THE TASK: Copy out each line of the entries below in which the string "ability" appears.

--- RECORDS PROVIDED Enclosed Below ---

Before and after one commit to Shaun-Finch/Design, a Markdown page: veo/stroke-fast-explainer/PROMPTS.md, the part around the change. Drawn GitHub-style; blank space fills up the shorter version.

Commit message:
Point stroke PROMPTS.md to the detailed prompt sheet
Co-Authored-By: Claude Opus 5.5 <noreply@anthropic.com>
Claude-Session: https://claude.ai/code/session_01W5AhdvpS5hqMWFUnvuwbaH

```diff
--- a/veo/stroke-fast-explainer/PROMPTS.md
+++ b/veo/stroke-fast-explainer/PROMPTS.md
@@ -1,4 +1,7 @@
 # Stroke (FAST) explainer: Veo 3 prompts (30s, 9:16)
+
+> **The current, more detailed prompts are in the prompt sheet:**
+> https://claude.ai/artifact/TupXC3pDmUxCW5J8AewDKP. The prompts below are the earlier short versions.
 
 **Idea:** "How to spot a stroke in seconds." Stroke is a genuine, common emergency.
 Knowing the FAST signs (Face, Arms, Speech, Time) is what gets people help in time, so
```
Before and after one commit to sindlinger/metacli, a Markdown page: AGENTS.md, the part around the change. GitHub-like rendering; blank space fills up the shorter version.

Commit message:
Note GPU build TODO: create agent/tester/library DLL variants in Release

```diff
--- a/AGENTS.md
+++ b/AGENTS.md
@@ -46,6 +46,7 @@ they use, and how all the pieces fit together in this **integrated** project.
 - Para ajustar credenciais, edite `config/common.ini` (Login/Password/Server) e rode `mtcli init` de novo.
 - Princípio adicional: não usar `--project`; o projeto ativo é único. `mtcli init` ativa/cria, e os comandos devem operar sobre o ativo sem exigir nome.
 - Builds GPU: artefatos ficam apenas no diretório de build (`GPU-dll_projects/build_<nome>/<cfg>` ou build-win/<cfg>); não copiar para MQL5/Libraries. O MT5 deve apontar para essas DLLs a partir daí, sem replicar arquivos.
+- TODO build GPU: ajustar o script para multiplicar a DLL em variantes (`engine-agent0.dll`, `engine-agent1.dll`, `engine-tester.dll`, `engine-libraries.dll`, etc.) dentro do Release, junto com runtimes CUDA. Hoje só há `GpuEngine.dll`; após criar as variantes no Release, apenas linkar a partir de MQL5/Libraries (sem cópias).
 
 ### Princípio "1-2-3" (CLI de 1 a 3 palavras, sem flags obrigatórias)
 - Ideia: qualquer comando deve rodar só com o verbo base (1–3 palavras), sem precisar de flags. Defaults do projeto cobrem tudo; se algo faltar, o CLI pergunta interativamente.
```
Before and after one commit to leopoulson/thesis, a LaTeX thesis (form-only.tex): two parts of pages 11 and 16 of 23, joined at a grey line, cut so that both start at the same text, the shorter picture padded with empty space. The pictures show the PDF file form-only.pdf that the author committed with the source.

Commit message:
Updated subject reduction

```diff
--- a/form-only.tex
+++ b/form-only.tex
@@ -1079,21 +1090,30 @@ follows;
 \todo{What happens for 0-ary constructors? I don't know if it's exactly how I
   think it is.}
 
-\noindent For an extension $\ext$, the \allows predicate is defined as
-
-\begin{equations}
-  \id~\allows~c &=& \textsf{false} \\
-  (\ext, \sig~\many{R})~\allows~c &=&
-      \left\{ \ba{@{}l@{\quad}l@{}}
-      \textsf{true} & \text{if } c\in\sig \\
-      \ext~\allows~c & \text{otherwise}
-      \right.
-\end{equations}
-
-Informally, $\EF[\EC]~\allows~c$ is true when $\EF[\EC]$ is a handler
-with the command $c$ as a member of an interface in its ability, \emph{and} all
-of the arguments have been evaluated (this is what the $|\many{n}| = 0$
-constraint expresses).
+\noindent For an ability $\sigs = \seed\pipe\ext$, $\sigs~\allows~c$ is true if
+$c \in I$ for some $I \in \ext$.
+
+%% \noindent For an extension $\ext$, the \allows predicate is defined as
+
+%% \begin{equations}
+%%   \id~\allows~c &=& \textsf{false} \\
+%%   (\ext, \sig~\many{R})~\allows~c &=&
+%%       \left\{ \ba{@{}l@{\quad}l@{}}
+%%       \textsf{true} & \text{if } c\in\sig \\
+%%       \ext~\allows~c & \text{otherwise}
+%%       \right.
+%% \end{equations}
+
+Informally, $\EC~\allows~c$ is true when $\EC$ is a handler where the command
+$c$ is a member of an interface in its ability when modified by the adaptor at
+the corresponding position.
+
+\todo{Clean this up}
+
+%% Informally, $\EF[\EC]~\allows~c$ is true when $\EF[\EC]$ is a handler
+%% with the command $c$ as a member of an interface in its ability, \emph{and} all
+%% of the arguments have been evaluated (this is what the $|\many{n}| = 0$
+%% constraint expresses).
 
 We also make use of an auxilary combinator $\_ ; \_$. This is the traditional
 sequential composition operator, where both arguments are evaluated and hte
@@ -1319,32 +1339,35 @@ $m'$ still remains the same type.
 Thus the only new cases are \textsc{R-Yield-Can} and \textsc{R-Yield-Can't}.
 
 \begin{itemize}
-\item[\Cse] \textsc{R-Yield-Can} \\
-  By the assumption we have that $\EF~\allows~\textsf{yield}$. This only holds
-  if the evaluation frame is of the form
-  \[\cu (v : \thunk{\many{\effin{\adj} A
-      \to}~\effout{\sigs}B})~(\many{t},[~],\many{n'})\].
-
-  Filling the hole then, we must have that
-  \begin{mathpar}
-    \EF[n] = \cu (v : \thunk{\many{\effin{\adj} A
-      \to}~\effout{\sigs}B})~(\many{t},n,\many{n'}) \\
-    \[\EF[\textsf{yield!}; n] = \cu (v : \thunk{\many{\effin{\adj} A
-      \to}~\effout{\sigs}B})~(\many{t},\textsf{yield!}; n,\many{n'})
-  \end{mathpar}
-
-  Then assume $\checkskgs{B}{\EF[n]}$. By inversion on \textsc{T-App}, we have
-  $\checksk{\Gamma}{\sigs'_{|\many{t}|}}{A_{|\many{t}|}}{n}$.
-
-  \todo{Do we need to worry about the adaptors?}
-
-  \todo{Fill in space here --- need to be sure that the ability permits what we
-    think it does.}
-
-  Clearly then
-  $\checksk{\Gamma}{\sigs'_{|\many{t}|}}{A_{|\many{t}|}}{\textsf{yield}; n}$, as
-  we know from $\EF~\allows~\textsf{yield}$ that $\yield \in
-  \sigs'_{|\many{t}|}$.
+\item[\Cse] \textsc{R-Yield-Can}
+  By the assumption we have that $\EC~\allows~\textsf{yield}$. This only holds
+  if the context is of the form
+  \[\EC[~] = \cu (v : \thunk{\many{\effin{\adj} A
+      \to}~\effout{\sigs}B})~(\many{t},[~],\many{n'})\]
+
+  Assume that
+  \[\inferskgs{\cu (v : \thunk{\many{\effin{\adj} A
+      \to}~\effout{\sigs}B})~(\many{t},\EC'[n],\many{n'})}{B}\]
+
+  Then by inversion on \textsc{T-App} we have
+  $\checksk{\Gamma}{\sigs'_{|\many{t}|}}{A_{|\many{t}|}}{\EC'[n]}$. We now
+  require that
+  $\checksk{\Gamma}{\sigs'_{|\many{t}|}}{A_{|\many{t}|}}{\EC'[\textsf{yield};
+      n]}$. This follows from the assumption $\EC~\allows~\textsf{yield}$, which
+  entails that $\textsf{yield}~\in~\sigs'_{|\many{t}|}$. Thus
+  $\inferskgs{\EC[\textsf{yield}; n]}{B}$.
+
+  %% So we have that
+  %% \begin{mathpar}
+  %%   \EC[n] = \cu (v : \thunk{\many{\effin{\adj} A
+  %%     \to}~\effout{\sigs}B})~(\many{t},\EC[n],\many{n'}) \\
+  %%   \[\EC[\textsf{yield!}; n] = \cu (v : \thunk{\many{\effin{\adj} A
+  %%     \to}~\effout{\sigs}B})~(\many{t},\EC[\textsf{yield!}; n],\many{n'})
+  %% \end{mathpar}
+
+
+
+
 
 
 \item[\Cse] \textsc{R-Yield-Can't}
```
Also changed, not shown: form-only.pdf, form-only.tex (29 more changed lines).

--- End of Enclosed RECORDS PROVIDED ---

FINISHED TASK:
-with the command $c$ as a member of an interface in its ability, \emph{and} all
+\noindent For an ability $\sigs = \seed\pipe\ext$, $\sigs~\allows~c$ is true if
+$c$ is a member of an interface in its ability when modified by the adaptor at
+%% with the command $c$ as a member of an interface in its ability, \emph{and} all
-  \todo{Fill in space here --- need to be sure that the ability permits what we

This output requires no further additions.